     3. I'm thankful for no stretch marks! Okay, I know that this seems a rather vain and irrelevant thing to be thankful for, but when I found out I was having twins it became a big fear of mine. However, up until this point (knock on wood!) My skin remains unblemished, and given the amount of strangers looking at my belly every day it's a nice little victory. I also haven't had any other awkward pregnancy complications like enormous weight gain or acne thus far, so besides sometimes thinking that I resemble a planet with limbs I'm feeling pretty good.

     4. I'm thankful that, despite the emotional effect staying here occasionally has on me, my girls are still flourishing. Their growth is excellent, they're incredibly active (and enjoy kicking each other in the face as the ultrasounds have shown) and don't seem to be suffering from any of the developmental complications that can plague a twin pregnancy like ours. For that, we are very lucky.
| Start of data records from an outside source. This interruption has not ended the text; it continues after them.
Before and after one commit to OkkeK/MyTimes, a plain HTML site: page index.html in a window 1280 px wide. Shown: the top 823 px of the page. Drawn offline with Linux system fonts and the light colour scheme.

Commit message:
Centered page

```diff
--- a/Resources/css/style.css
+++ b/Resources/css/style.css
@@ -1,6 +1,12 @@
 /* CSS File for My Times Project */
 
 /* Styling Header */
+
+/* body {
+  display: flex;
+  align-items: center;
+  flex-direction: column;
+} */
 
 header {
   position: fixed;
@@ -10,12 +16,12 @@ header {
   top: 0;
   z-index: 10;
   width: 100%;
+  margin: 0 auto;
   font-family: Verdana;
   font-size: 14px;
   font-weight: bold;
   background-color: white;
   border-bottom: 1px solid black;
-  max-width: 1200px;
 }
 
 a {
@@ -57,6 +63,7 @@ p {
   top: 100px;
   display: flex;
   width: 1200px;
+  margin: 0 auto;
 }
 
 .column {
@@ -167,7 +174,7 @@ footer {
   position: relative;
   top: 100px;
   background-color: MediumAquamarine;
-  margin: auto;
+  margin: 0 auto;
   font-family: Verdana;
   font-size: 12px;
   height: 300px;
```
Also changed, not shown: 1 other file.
     5. I'm thankful that my sister didn't clear the music off of her laptop before she brought it to me here, as in attempting to play Kanye's "Yeezus" I discovered a file full of The Eagles, Bob Marley, Justin Timberlake, Elvis, Tom Petty, and more, so I'm currently having a solo (bed-ridden) dance party in my hospital room and loving life.

     6. And lastly, I'm thankful that I live in Canada! Because if this was the U.S.A. we'd owe a ridiculous amount in medical bills right now! I really should have found a way to celebrate Canada Day last weekend... I think my country deserves a little recognition.